FDR : Of course, the main point to get across is… that we are not… [as we did] in the World War, confining the Negro to the noncombat services. We’re putting them right in, proportionately, into the combat services….
RANDOLPH : We feel that’s fine.
FDR :… Which is, something …. The thing is, we’ve got to work into this…. Now, suppose you have a Negro regiment… here , and right over here on my right in line, would be a white regiment…. Now what happens after a while, in case of war? Those people get shifted from one to the other. The thing gets sort of backed into…gradually working in the field together, you may back into it….
[Randolph argues that since blacks and whites work together well in the field of organized labor, they ought to be able to do so in the armed forces.]
FDR (seeming to agree): Up on the Hudson River where… I come from, we have a lot of brickwork…. [ RANDOLPH : Oh, yes?] … up around Fishkill… and, heavens, they have the same union where the white workers and the Negro workers do most of the brickwork. And they get along; no trouble at all!
[Randolph agrees heartily, then asks Knox about the prospects for integrating the Navy. The Naval Secretary, unalterably opposed to the idea, minces no words.]

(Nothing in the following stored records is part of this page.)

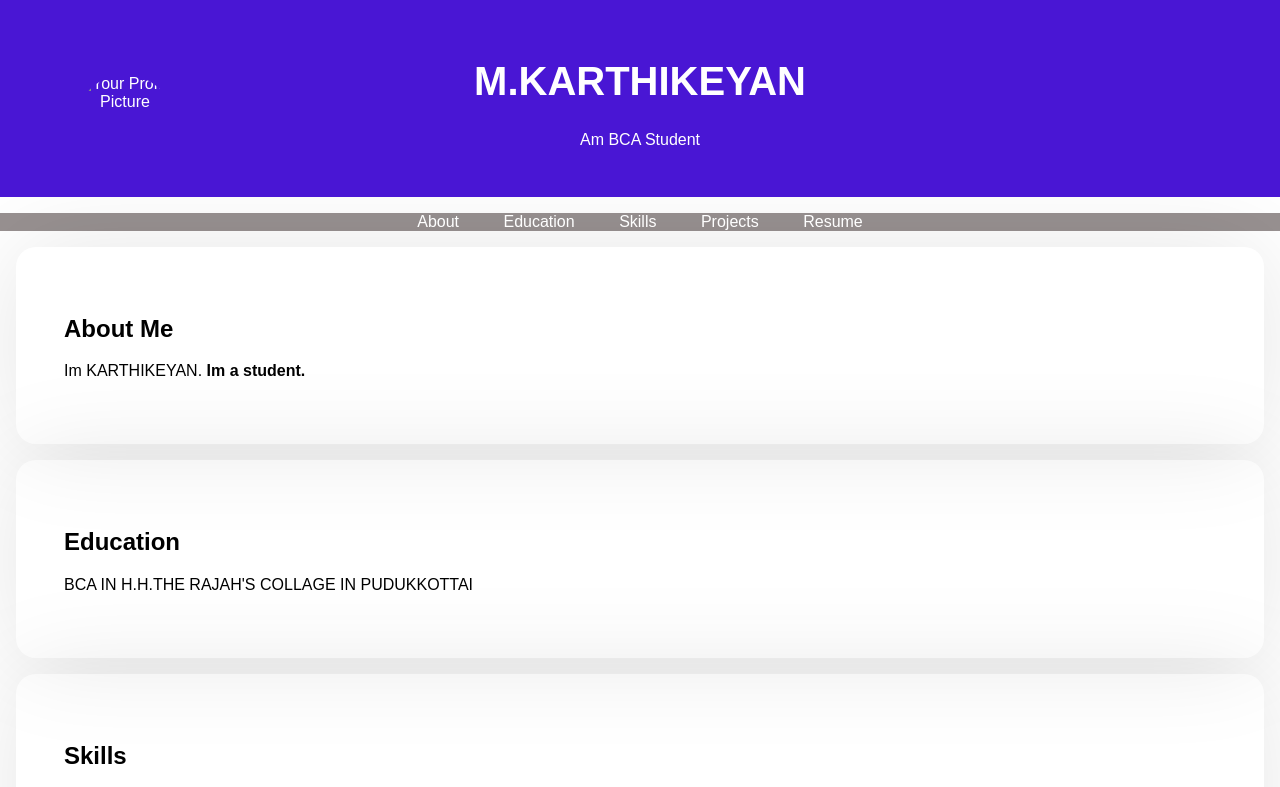
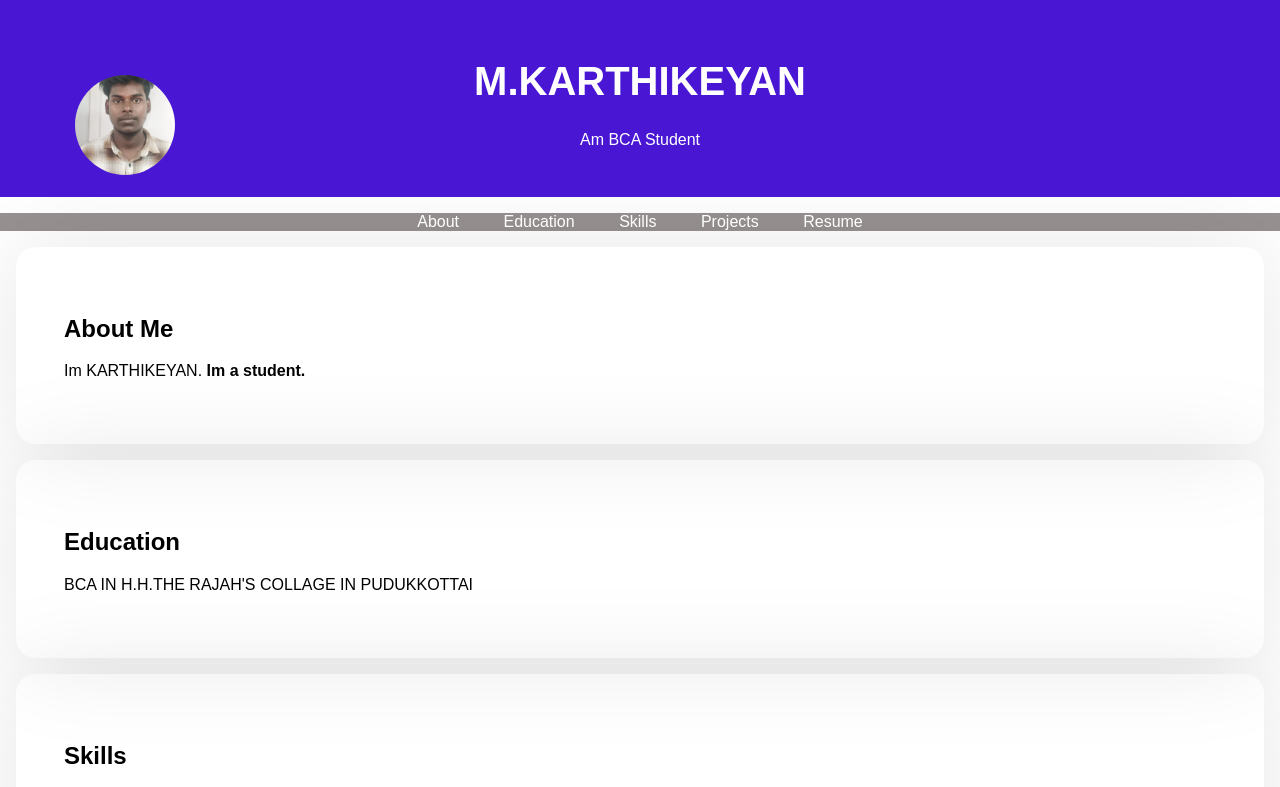
Before and after one commit to karthikeyan-bca/karthikeyan, a plain HTML site: page KARTHI.HTML in a window 1280 px wide. Shown: the top 787 px of the page. Drawn offline with Linux system fonts and the light colour scheme.

Commit message:
index.html

```diff
--- a/KARTHI.HTML
+++ b/KARTHI.HTML
@@ -94,7 +94,7 @@
     <header>
         <div class="header-content">
             <!-- Add your profile picture here -->
-            <img src="d:\IMG_20250316_231507.jpg" alt="Your Profile Picture" class="profile-picture">
+            <img src="WhatsApp Image 2025-04-02 at 1.14.28 PM.jpeg" alt="Your Profile Picture" class="profile-picture">
             <h1>M.KARTHIKEYAN</h1>
             <p>Am BCA Student</p>
         </div>
```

KNOX : We have a factor in the Navy that is not so in the Army, and that is that these men live aboard ship. And in our history we don’t take Negroes into a ship’s company….

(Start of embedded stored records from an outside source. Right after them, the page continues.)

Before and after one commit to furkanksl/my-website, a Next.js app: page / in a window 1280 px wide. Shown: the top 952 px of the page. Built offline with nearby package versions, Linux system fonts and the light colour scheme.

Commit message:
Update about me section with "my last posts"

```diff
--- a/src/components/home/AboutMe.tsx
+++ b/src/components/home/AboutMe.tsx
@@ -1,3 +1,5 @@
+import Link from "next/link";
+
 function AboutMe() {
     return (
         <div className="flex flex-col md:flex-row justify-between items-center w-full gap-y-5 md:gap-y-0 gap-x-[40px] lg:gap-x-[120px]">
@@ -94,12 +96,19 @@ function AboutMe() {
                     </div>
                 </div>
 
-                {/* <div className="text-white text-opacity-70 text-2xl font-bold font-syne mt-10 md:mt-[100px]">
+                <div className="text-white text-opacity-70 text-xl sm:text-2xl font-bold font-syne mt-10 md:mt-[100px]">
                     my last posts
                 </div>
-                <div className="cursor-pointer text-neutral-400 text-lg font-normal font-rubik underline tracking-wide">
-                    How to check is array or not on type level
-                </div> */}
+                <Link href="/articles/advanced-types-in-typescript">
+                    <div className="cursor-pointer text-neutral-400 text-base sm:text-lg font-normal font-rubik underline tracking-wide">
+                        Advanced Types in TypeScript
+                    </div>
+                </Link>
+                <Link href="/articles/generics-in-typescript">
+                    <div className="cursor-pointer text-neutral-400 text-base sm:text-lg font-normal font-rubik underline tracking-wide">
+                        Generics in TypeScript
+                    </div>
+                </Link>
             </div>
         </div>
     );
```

FDR : If you could have a Northern ship and a Southern ship it would be different. [Laughs.] But you can’t do that.
The black leaders left the meeting somewhat encouraged—only to be outraged several days later when the White House announced that the traditional policy of segregation would go unchanged—and implied that Randolph, White, and Hill had agreed with that decision.

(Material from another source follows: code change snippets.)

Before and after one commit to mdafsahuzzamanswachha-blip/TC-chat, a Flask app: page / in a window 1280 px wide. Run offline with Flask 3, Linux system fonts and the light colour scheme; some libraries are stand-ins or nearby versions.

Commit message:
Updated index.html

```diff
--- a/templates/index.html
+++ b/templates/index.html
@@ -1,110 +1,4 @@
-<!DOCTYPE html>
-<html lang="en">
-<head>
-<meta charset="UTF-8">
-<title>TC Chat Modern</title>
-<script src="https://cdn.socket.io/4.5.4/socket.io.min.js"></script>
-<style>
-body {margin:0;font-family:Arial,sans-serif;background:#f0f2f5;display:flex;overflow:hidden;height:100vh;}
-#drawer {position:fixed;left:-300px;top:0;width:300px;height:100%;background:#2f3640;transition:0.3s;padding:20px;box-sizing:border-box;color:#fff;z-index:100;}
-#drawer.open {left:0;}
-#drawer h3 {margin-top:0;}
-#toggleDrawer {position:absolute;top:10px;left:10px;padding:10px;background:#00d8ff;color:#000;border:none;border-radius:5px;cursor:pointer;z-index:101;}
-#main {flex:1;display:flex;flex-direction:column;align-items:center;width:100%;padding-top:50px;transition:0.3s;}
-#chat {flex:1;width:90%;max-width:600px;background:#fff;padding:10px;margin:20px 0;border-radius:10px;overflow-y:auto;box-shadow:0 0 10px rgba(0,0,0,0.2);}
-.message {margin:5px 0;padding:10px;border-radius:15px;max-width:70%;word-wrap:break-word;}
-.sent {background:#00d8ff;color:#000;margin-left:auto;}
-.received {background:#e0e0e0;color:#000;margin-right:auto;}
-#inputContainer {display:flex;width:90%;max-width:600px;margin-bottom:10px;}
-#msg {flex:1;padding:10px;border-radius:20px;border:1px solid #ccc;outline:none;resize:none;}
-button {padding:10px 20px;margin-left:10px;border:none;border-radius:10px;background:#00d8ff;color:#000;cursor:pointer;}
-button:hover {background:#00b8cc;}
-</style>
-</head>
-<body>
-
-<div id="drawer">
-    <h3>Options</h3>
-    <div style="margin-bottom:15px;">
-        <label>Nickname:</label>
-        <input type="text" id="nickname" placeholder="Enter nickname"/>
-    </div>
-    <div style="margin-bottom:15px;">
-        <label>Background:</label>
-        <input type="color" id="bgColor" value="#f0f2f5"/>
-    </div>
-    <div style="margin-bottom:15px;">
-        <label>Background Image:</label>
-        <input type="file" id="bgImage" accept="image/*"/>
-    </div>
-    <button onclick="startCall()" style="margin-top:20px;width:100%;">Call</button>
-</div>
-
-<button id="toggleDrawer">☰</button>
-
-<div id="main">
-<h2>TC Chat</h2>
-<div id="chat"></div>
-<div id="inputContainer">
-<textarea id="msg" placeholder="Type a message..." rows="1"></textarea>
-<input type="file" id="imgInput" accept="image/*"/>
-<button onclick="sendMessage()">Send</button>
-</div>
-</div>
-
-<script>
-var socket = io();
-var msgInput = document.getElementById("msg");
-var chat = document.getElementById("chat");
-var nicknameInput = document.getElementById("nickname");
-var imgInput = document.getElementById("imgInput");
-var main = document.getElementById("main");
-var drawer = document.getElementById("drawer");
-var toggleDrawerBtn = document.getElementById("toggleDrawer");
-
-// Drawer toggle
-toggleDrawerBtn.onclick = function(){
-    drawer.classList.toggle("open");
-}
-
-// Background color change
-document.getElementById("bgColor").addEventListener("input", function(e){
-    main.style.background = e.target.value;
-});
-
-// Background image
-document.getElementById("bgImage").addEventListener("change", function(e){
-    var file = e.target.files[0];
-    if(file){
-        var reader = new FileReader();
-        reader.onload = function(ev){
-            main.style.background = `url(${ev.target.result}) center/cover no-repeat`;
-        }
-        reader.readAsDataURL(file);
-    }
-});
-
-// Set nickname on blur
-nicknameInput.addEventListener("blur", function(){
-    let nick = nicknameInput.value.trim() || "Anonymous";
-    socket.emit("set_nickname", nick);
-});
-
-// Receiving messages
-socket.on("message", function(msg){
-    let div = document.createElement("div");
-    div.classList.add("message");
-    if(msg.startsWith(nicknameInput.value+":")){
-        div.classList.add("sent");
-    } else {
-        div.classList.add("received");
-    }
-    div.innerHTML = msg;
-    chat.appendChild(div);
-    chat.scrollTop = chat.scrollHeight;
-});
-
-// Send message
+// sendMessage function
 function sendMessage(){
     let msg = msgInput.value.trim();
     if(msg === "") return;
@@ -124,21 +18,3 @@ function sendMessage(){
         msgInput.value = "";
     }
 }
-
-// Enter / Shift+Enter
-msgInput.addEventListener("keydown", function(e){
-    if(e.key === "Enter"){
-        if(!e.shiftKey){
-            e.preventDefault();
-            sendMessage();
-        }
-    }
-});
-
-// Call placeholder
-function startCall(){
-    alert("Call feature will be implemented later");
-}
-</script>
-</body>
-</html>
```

Randolph and White denounced the decision as a “stab in the back for democracy.” The Negro press took up the cry—and the Democrat’s cause among blacks was further weakened a few days later when FDR’s press secretary, Steve Early, kicked a black policeman when he refused to allow him to cross a police line.
FDR met again on October 10 with Secretary Knox and others to survey the political damage and see what could be done in a symbolic way to calm things down. Only a few moments of this meeting were recorded, and much of that is unintelligible, but FDR can clearly be heard suggesting to Knox that “since we are training a certain number of musicians on board ship—the ship’s band —there’s no reason … why we shouldn’t have a colored band on some of these ships, because they’re darned good at it …. Look, to increase the opportunity , that’s what we’re after….”
In addition, FDR thought the Army and Navy ought to have black spokesmen at headquarters—as he had when he was Assistant Secretary of the Navy during World War I.
FDR : In the Navy Department in the old days I had a boy who volunteered by the name of Pryor . [This is evidently a reference to Frederick D. Pryor, secretarial clerk to General Edwin “Pa” Watson, FDR’s military aide.]… He used to be my colored messenger. A young kid, and Louis Howe was terribly fond of him. And when we got back here in thirty-three, Louis Howe said to me, “The one man I want for my office is Pryor.” Well, Pryor, now , is one of the best fellows we’ve got in the office and he handles all my… cases from the Department of Justice…. He summarizes the whole thing…. A great boy…. He was just a clerk in the Navy Department and I used him . People went to him with any kind of question. Can we do this ? Can we do that ? Can we get another opening there ? And he was of very, very great service. I think you can do that in the Army and the Navy … get somebody colored [who will act as] the clearinghouse….